User interface change data
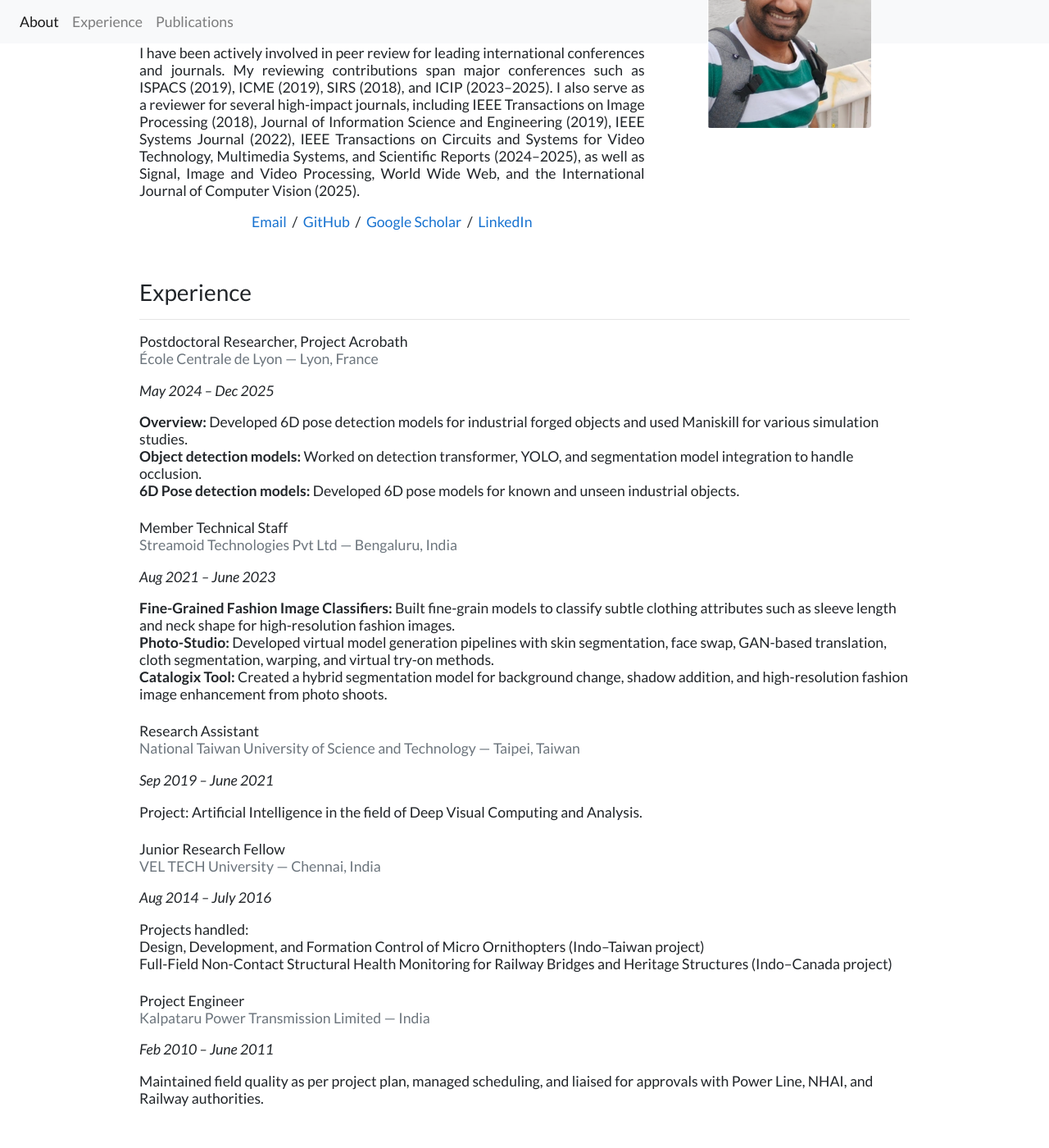
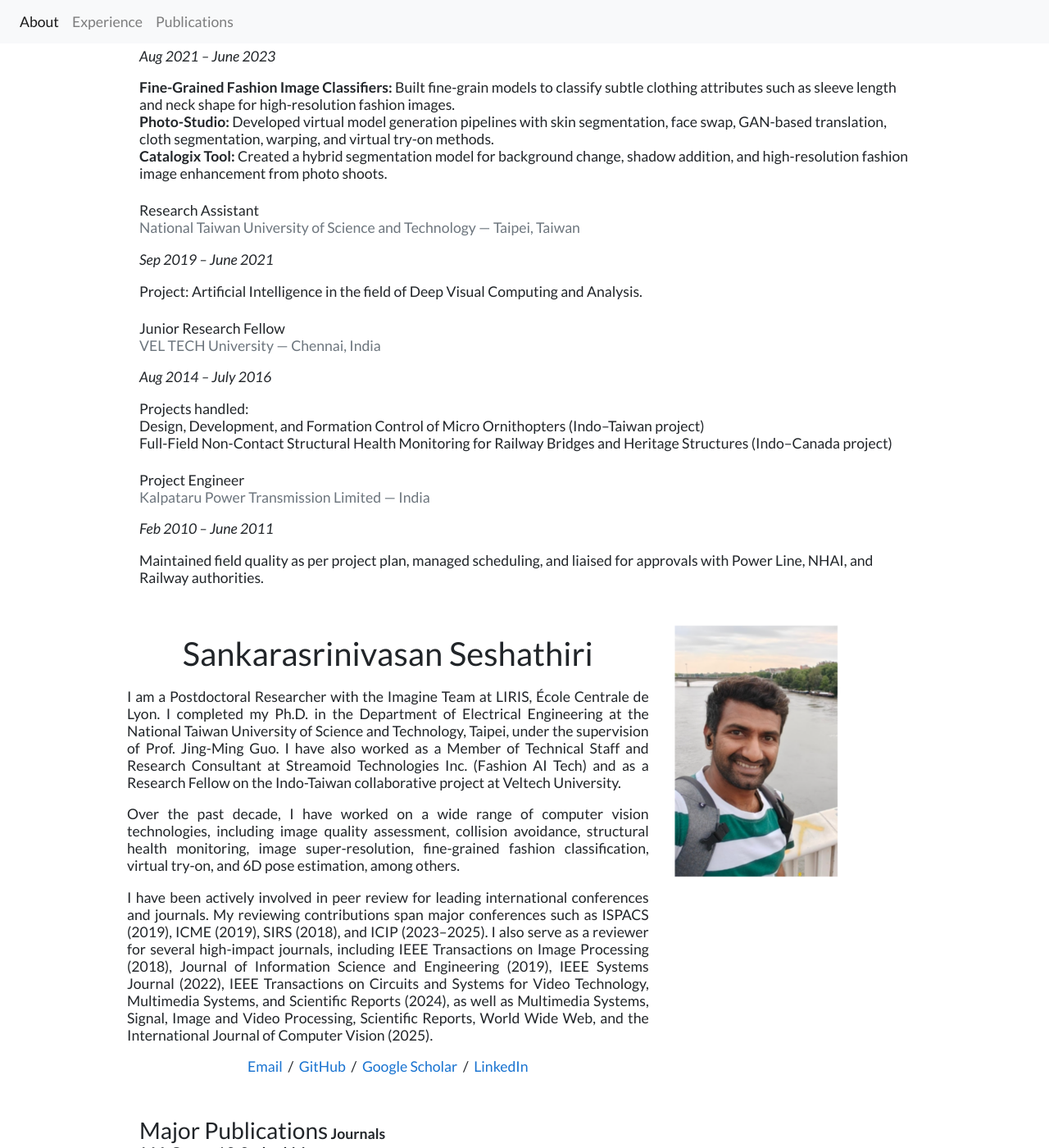
Before and after one commit to SankarSrin/SankarSrin.github.io, a Jekyll site: the page built from index.html, in a window 1280 px wide and 1400 px high, scrolled down 365 px. Shown: the whole window at 82% size. Built offline with Jekyll 4.4.1, drawn with Linux system fonts in a browser that asks for light colours; some of the changed text lies outside the part shown.

Commit message:
experience

```diff
--- a/index.html
+++ b/index.html
@@ -2,61 +2,36 @@
 layout: default
 ---
 
+{% include experience.html %}
 
 
-<!-- ===== Bio Section ===== -->
-<section id="bio" class="container py-4">
-  <div class="row flex-column-reverse flex-md-row align-items-center">
-
-    <!-- Bio Text -->
-    <div class="col-md-8">
-      <h1 class="mb-3">Sankarasrinivasan Seshathiri</h1>
+<div class="row flex-column-reverse flex-md-row py-2">
+    <div class="col-md-8" id="bio">
+        <h1>Sankarasrinivasan Seshathiri</h1>
+        <p class="text-justify">
 
         <p class="text-justify">
-        I am a Postdoctoral Researcher with the Imagine Team at LIRIS, École Centrale de Lyon.
-        I completed my Ph.D. in the Department of Electrical Engineering at the National Taiwan University of Science and Technology, Taipei,
-        under the supervision of Prof. Jing-Ming Guo. I have also worked as a Member of Technical Staff and Research Consultant at
-        Streamoid Technologies Inc. (Fashion AI Tech) and as a Research Fellow on the Indo–Taiwan collaborative project at Veltech University.
+    I am a Postdoctoral Researcher with the Imagine Team at LIRIS, École Centrale de Lyon. I completed my Ph.D. in the Department of Electrical Engineering at the National Taiwan University of Science and Technology, Taipei, under the supervision of Prof. Jing-Ming Guo. I have also worked as a Member of Technical Staff and Research Consultant at Streamoid Technologies Inc. (Fashion AI Tech) and as a Research Fellow on the Indo-Taiwan collaborative project at Veltech University.
 </p>
 
 <p class="text-justify">
-        Over the past decade, I have worked on a wide range of computer vision technologies, including image quality assessment,
-        collision avoidance, structural health monitoring, image super-resolution, fine-grained fashion classification, virtual try-on,
-        and 6D pose estimation, among others.
+    Over the past decade, I have worked on a wide range of computer vision technologies, including image quality assessment, collision avoidance, structural health monitoring, image super-resolution, fine-grained fashion classification, virtual try-on, and 6D pose estimation, among others.
 </p>
 
 <p class="text-justify">
-        I have been actively involved in peer review for leading international conferences and journals.
-        My reviewing contributions span major conferences such as ISPACS (2019), ICME (2019), SIRS (2018), and ICIP (2023–2025).
-        I also serve as a reviewer for several high-impact journals, including
-        <i>IEEE Transactions on Image Processing</i> (2018),
-        <i>Journal of Information Science and Engineering</i> (2019),
-        <i>IEEE Systems Journal</i> (2022),
-        <i>IEEE Transactions on Circuits and Systems for Video Technology</i>,
-        <i>Multimedia Systems</i>,
-        and <i>Scientific Reports</i> (2024–2025),
-        as well as <i>Signal, Image and Video Processing</i>,
-        <i>World Wide Web</i>, and
-        the <i>International Journal of Computer Vision</i> (2025).
+    I have been actively involved in peer review for leading international conferences and journals. My reviewing contributions span major conferences such as ISPACS (2019), ICME (2019), SIRS (2018), and ICIP (2023–2025). I also serve as a reviewer for several high-impact journals, including <i>IEEE Transactions on Image Processing</i> (2018), <i>Journal of Information Science and Engineering</i> (2019), <i>IEEE Systems Journal</i> (2022), <i>IEEE Transactions on Circuits and Systems for Video Technology</i>, <i>Multimedia Systems</i>, and <i>Scientific Reports</i> (2024), as well as <i>Multimedia Systems</i>, <i>Signal, Image and Video Processing</i>, <i>Scientific Reports</i>, <i>World Wide Web</i>, and the <i>International Journal of Computer Vision</i> (2025).
 </p>
 
-      <p class="text-center">
+        <p style="text-align:center">
             <a href="mailto:sankarsrin@gmail.com">Email</a> &nbsp;/&nbsp;
             <a href="https://github.com/SankarSrin">GitHub</a> &nbsp;/&nbsp;
             <a href="https://scholar.google.com/citations?user=CTWLEcEAAAAJ&hl=en">Google Scholar</a> &nbsp;/&nbsp;
-        <a href="https://www.linkedin.com/in/sankarasrinivasan-seshathiri-43488743/">LinkedIn</a>
+            <a href="https://www.linkedin.com/in/sankarasrinivasan-seshathiri-43488743/">LinkedIn </a>
         </p>
     </div>
-
-    <!-- Profile Photo -->
-    <div class="col-md-4 text-center mb-3 mb-md-0" style="z-index:4;">
-      <img alt="profile photo" id="portrait" src="portrait1.jpg" class="img-fluid rounded" style="max-width:200px;">
-    </div>
+    <div class="col-md-4" style="z-index:4;">
+            <img alt="profile photo" id="portrait" src="portrait1.jpg" style="width:200px; border-radius:0;">
 
     </div>
-</section>
-
-<!-- ===== Experience Section ===== -->
-{% include experience.html %}
-<!-- ===== Publications Section ===== -->
+</div>
 {% include publications.html %}
```
Lines whose indentation alone changed are shown as unchanged.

BRIEF:
Output nothing except an exact copy of the records above, with the images left out.

RESPONSE BOX:
Before and after one commit to SankarSrin/SankarSrin.github.io, a Jekyll site: the page built from index.html, in a window 1280 px wide and 1400 px high, scrolled down 365 px. Shown: the whole window at 82% size. Built offline with Jekyll 4.4.1, drawn with Linux system fonts in a browser that asks for light colours; some of the changed text lies outside the part shown.

Commit message:
experience

```diff
--- a/index.html
+++ b/index.html
@@ -2,61 +2,36 @@
 layout: default
 ---
 
+{% include experience.html %}
 
 
-<!-- ===== Bio Section ===== -->
-<section id="bio" class="container py-4">
-  <div class="row flex-column-reverse flex-md-row align-items-center">
-
-    <!-- Bio Text -->
-    <div class="col-md-8">
-      <h1 class="mb-3">Sankarasrinivasan Seshathiri</h1>
+<div class="row flex-column-reverse flex-md-row py-2">
+    <div class="col-md-8" id="bio">
+        <h1>Sankarasrinivasan Seshathiri</h1>
+        <p class="text-justify">
 
         <p class="text-justify">
-        I am a Postdoctoral Researcher with the Imagine Team at LIRIS, École Centrale de Lyon.
-        I completed my Ph.D. in the Department of Electrical Engineering at the National Taiwan University of Science and Technology, Taipei,
-        under the supervision of Prof. Jing-Ming Guo. I have also worked as a Member of Technical Staff and Research Consultant at
-        Streamoid Technologies Inc. (Fashion AI Tech) and as a Research Fellow on the Indo–Taiwan collaborative project at Veltech University.
+    I am a Postdoctoral Researcher with the Imagine Team at LIRIS, École Centrale de Lyon. I completed my Ph.D. in the Department of Electrical Engineering at the National Taiwan University of Science and Technology, Taipei, under the supervision of Prof. Jing-Ming Guo. I have also worked as a Member of Technical Staff and Research Consultant at Streamoid Technologies Inc. (Fashion AI Tech) and as a Research Fellow on the Indo-Taiwan collaborative project at Veltech University.
 </p>
 
 <p class="text-justify">
-        Over the past decade, I have worked on a wide range of computer vision technologies, including image quality assessment,
-        collision avoidance, structural health monitoring, image super-resolution, fine-grained fashion classification, virtual try-on,
-        and 6D pose estimation, among others.
+    Over the past decade, I have worked on a wide range of computer vision technologies, including image quality assessment, collision avoidance, structural health monitoring, image super-resolution, fine-grained fashion classification, virtual try-on, and 6D pose estimation, among others.
 </p>
 
 <p class="text-justify">
-        I have been actively involved in peer review for leading international conferences and journals.
-        My reviewing contributions span major conferences such as ISPACS (2019), ICME (2019), SIRS (2018), and ICIP (2023–2025).
-        I also serve as a reviewer for several high-impact journals, including
-        <i>IEEE Transactions on Image Processing</i> (2018),
-        <i>Journal of Information Science and Engineering</i> (2019),
-        <i>IEEE Systems Journal</i> (2022),
-        <i>IEEE Transactions on Circuits and Systems for Video Technology</i>,
-        <i>Multimedia Systems</i>,
-        and <i>Scientific Reports</i> (2024–2025),
-        as well as <i>Signal, Image and Video Processing</i>,
-        <i>World Wide Web</i>, and
-        the <i>International Journal of Computer Vision</i> (2025).
+    I have been actively involved in peer review for leading international conferences and journals. My reviewing contributions span major conferences such as ISPACS (2019), ICME (2019), SIRS (2018), and ICIP (2023–2025). I also serve as a reviewer for several high-impact journals, including <i>IEEE Transactions on Image Processing</i> (2018), <i>Journal of Information Science and Engineering</i> (2019), <i>IEEE Systems Journal</i> (2022), <i>IEEE Transactions on Circuits and Systems for Video Technology</i>, <i>Multimedia Systems</i>, and <i>Scientific Reports</i> (2024), as well as <i>Multimedia Systems</i>, <i>Signal, Image and Video Processing</i>, <i>Scientific Reports</i>, <i>World Wide Web</i>, and the <i>International Journal of Computer Vision</i> (2025).
 </p>
 
-      <p class="text-center">
+        <p style="text-align:center">
             <a href="mailto:sankarsrin@gmail.com">Email</a> &nbsp;/&nbsp;
             <a href="https://github.com/SankarSrin">GitHub</a> &nbsp;/&nbsp;
             <a href="https://scholar.google.com/citations?user=CTWLEcEAAAAJ&hl=en">Google Scholar</a> &nbsp;/&nbsp;
-        <a href="https://www.linkedin.com/in/sankarasrinivasan-seshathiri-43488743/">LinkedIn</a>
+            <a href="https://www.linkedin.com/in/sankarasrinivasan-seshathiri-43488743/">LinkedIn </a>
         </p>
     </div>
-
-    <!-- Profile Photo -->
-    <div class="col-md-4 text-center mb-3 mb-md-0" style="z-index:4;">
-      <img alt="profile photo" id="portrait" src="portrait1.jpg" class="img-fluid rounded" style="max-width:200px;">
-    </div>
+    <div class="col-md-4" style="z-index:4;">
+            <img alt="profile photo" id="portrait" src="portrait1.jpg" style="width:200px; border-radius:0;">
 
     </div>
-</section>
-
-<!-- ===== Experience Section ===== -->
-{% include experience.html %}
-<!-- ===== Publications Section ===== -->
+</div>
 {% include publications.html %}
```
Lines whose indentation alone changed are shown as unchanged.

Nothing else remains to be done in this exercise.